The only child of her lord father, Brienne is bigger and stronger than most men [Gwendoline Christie, who plays her, is 6’3″ in real life, so no need for orange boxes or forced perspective there!], and we first see her winning a tournament against male opponents. This gains her entry in to the Kingsguard of Renly Baratheon, but after his assassination, she is blamed for Renly’s death and has to flee the camp, vowing to take revenge on the real instigator – who would be #8, Melisandre. Brienne swears loyalty to Catelyn Stark, and is given the mission of taking captive Jamie Lannister back to King’s Landing, where he can be exchanged for Catelyn’s daughters. That journey forces both Brienne and Jamie to face uncomfortable truths, and they develop a mutual respect.
Characters in the show are very much shaded in grey, but Brienne is perhaps the closest to being purely good, holding to a chivalric ideal of knighthood, likely more rooted in fantasy than the harsh realities of life. She has managed to hold on to her idealism, despite never being accepted by her fellow knights, or society in general: her position as a warrior woman renders her a perpetual outsider to both groups. In one of the books, she says she was “the only child the gods let [my father] keep. The freakish one, one not fit to be son or daughter.” A great character, beloved beyond the screen time she has received, and I’d love to see a spinoff series, focusing on Brienne.
1. Daenerys Targaryen
The Targaryen clan used to be the rulers of Westeros, but her father was overthrown, leaving Daenerys and her brother Viserys surviving out on the edge of civilization. Viserys still plots to regain the throne, and to this end, arranges a marriage of his sister to a barbarian warlord, Khal Drogo, hoping to use Drogo’s army. Drogo dies after a wound sustained in battle becomes infected, and most of his tribe abandon their queen. However, at this low point, Daenerys discovers her destiny, walking into her husband’s funeral pyre, only to emerge unscathed.

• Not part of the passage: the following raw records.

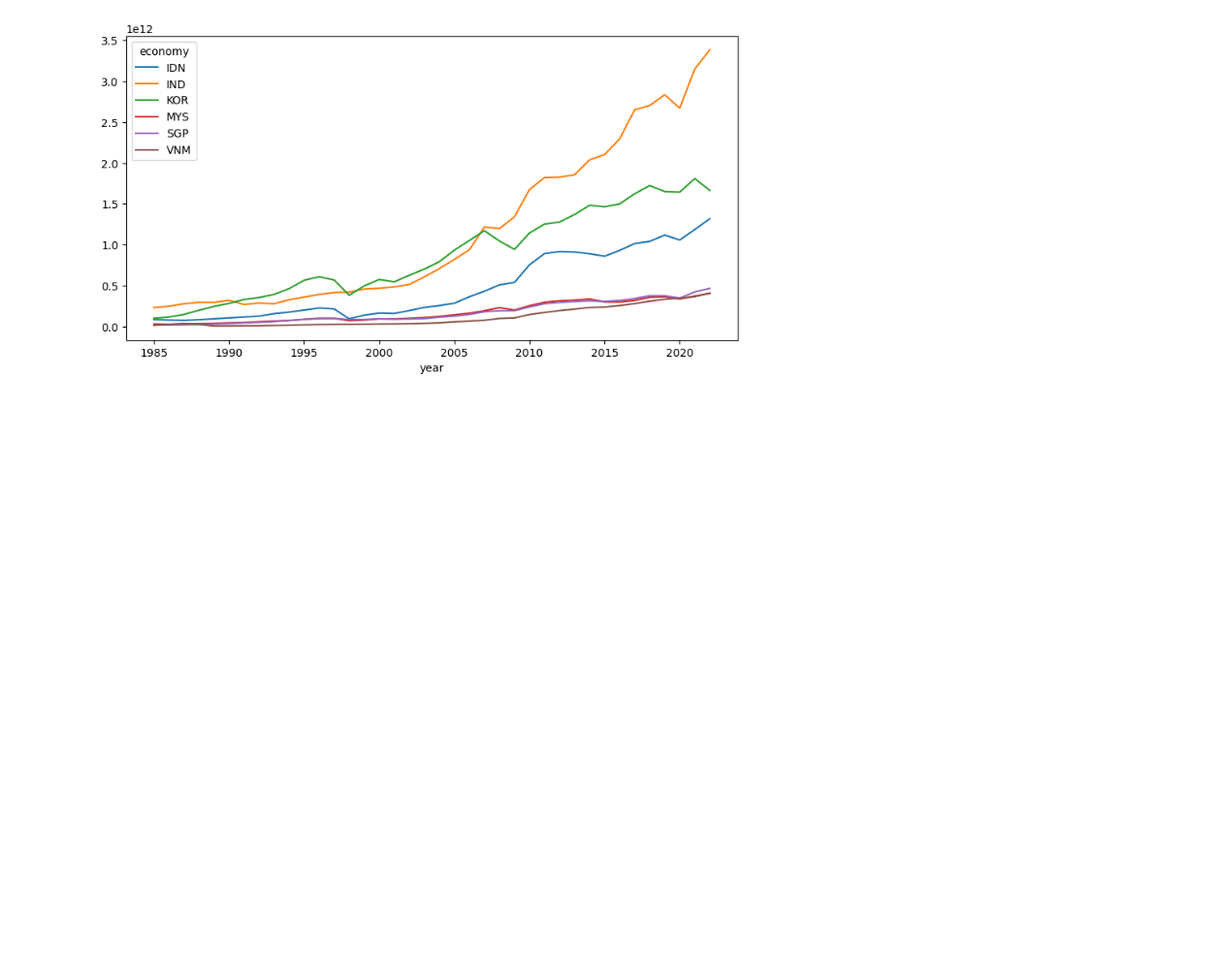
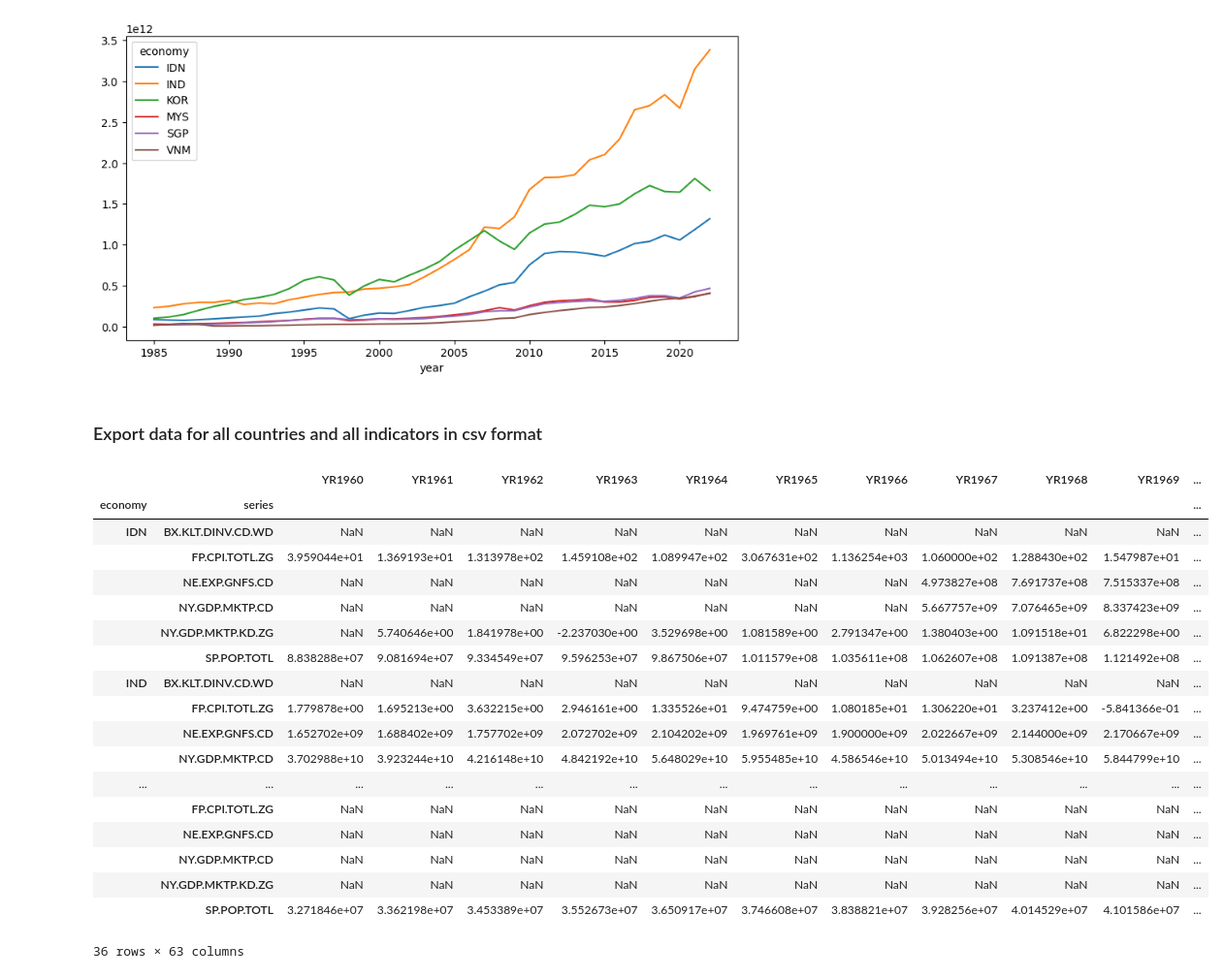
Before and after one commit to alexsgit/wbdata, a Jupyter notebook: notebooks/data_exploration.ipynb, the cells around one changed output. Shown at 97% size. Saved outputs shown, nothing was run; the diff lists cells and outputs as text; code cells hidden in the pictures; blank space fills up the shorter version.

Commit message:
Extract data

```diff
--- a/notebooks/data_exploration.ipynb
+++ b/notebooks/data_exploration.ipynb
@@ -135,3 +135,29 @@ df.plot(x='year', figsize=(10, 5))
 # %% [output]
 <Axes: xlabel='year'>
 [figure]
+# %% [markdown]
+### Export data for all countries and all indicators in csv format
+# %%
+df = wb.data.DataFrame(indicators, economy=country_codes, time=range(1960, 2023), labels=False)
+# %%
+df
+# %% [output]
+|  |  | YR1960 | YR1961 | YR1962 | YR1963 | YR1964 | YR1965 | YR1966 | YR1967 | YR1968 | YR1969 | ... |
+| economy | series |  |  |  |  |  |  |  |  |  |  | ... |
+| IDN | BX.KLT.DINV.CD.WD | NaN | NaN | NaN | NaN | NaN | NaN | NaN | NaN | NaN | NaN | ... |
+|  | FP.CPI.TOTL.ZG | 3.959044e+01 | 1.369193e+01 | 1.313978e+02 | 1.459108e+02 | 1.089947e+02 | 3.067631e+02 | 1.136254e+03 | 1.060000e+02 | 1.288430e+02 | 1.547987e+01 | ... |
+|  | NE.EXP.GNFS.CD | NaN | NaN | NaN | NaN | NaN | NaN | NaN | 4.973827e+08 | 7.691737e+08 | 7.515337e+08 | ... |
+|  | NY.GDP.MKTP.CD | NaN | NaN | NaN | NaN | NaN | NaN | NaN | 5.667757e+09 | 7.076465e+09 | 8.337423e+09 | ... |
+|  | NY.GDP.MKTP.KD.ZG | NaN | 5.740646e+00 | 1.841978e+00 | -2.237030e+00 | 3.529698e+00 | 1.081589e+00 | 2.791347e+00 | 1.380403e+00 | 1.091518e+01 | 6.822298e+00 | ... |
+|  | SP.POP.TOTL | 8.838288e+07 | 9.081694e+07 | 9.334549e+07 | 9.596253e+07 | 9.867506e+07 | 1.011579e+08 | 1.035611e+08 | 1.062607e+08 | 1.091387e+08 | 1.121492e+08 | ... |
+| IND | BX.KLT.DINV.CD.WD | NaN | NaN | NaN | NaN | NaN | NaN | NaN | NaN | NaN | NaN | ... |
+|  | FP.CPI.TOTL.ZG | 1.779878e+00 | 1.695213e+00 | 3.632215e+00 | 2.946161e+00 | 1.335526e+01 | 9.474759e+00 | 1.080185e+01 | 1.306220e+01 | 3.237412e+00 | -5.841366e-01 | ... |
+|  | NE.EXP.GNFS.CD | 1.652702e+09 | 1.688402e+09 | 1.757702e+09 | 2.072702e+09 | 2.104202e+09 | 1.969761e+09 | 1.900000e+09 | 2.022667e+09 | 2.144000e+09 | 2.170667e+09 | ... |
+|  | NY.GDP.MKTP.CD | 3.702988e+10 | 3.923244e+10 | 4.216148e+10 | 4.842192e+10 | 5.648029e+10 | 5.955485e+10 | 4.586546e+10 | 5.013494e+10 | 5.308546e+10 | 5.844799e+10 | ... |
+| ... | ... | ... | ... | ... | ... | ... | ... | ... | ... | ... | ... | ... |
+|  | FP.CPI.TOTL.ZG | NaN | NaN | NaN | NaN | NaN | NaN | NaN | NaN | NaN | NaN | ... |
+|  | NE.EXP.GNFS.CD | NaN | NaN | NaN | NaN | NaN | NaN | NaN | NaN | NaN | NaN | ... |
+|  | NY.GDP.MKTP.CD | NaN | NaN | NaN | NaN | NaN | NaN | NaN | NaN | NaN | NaN | ... |
+|  | NY.GDP.MKTP.KD.ZG | NaN | NaN | NaN | NaN | NaN | NaN | NaN | NaN | NaN | NaN | ... |
+|  | SP.POP.TOTL | 3.271846e+07 | 3.362198e+07 | 3.453389e+07 | 3.552673e+07 | 3.650917e+07 | 3.746608e+07 | 3.838821e+07 | 3.928256e+07 | 4.014529e+07 | 4.101586e+07 | ... |
+36 rows × 63 columns
```
Also changed, not shown: parts of 7 cells of this notebook, 1 other file.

Indeed, she succeeds in hatching three supposedly inert dragon eggs given to her as a wedding present, resurrecting a species much feared in their time, yet considered extinct for centuries. The ‘Mother of Dragons’ is on her way back up…
Having not read the books when I watched the series, my initial reaction was that Viserys would be the focus, and Daenerys little more than eye-candy, a bribe used to give her sibling leverage, who’d rapidly be sidelined. Boy, was I wrong. From a chattel, she has steadily ascended the ladder of power, first winning her husband, then his clan, and building upon that, with some help from her little fire-breathers, to become a potential force to be reckoned with. While she is still sidelined – Daenerys hasn’t even set foot on Westeros through three seasons – it’s only a matter of time before she returns at the head of an army, fanatically devoted to her. How do you like your soldiers cooked? Medium-well?
She hasn’t forgotten where she came from either, and has a zero-tolerance policy for those who oppress others. Daenerys has gone from, “I don’t want to be his Queen. I want to go home,” to “Slay the masters, slay the soldiers, slay every man who holds a whip, but harm no child. Strike the chains off every slave you see!” That’s what I call a character arc. But I do have to wonder what the future holds for her, because we should remember, her father was nick-named “The Mad King” by his subjects in Westeros, for good reason, and Viserys wasn’t exactly stable or sane. Let’s hope the insanity skips a generation: it’d waste one of the strongest and most memorable female characters on TV this decade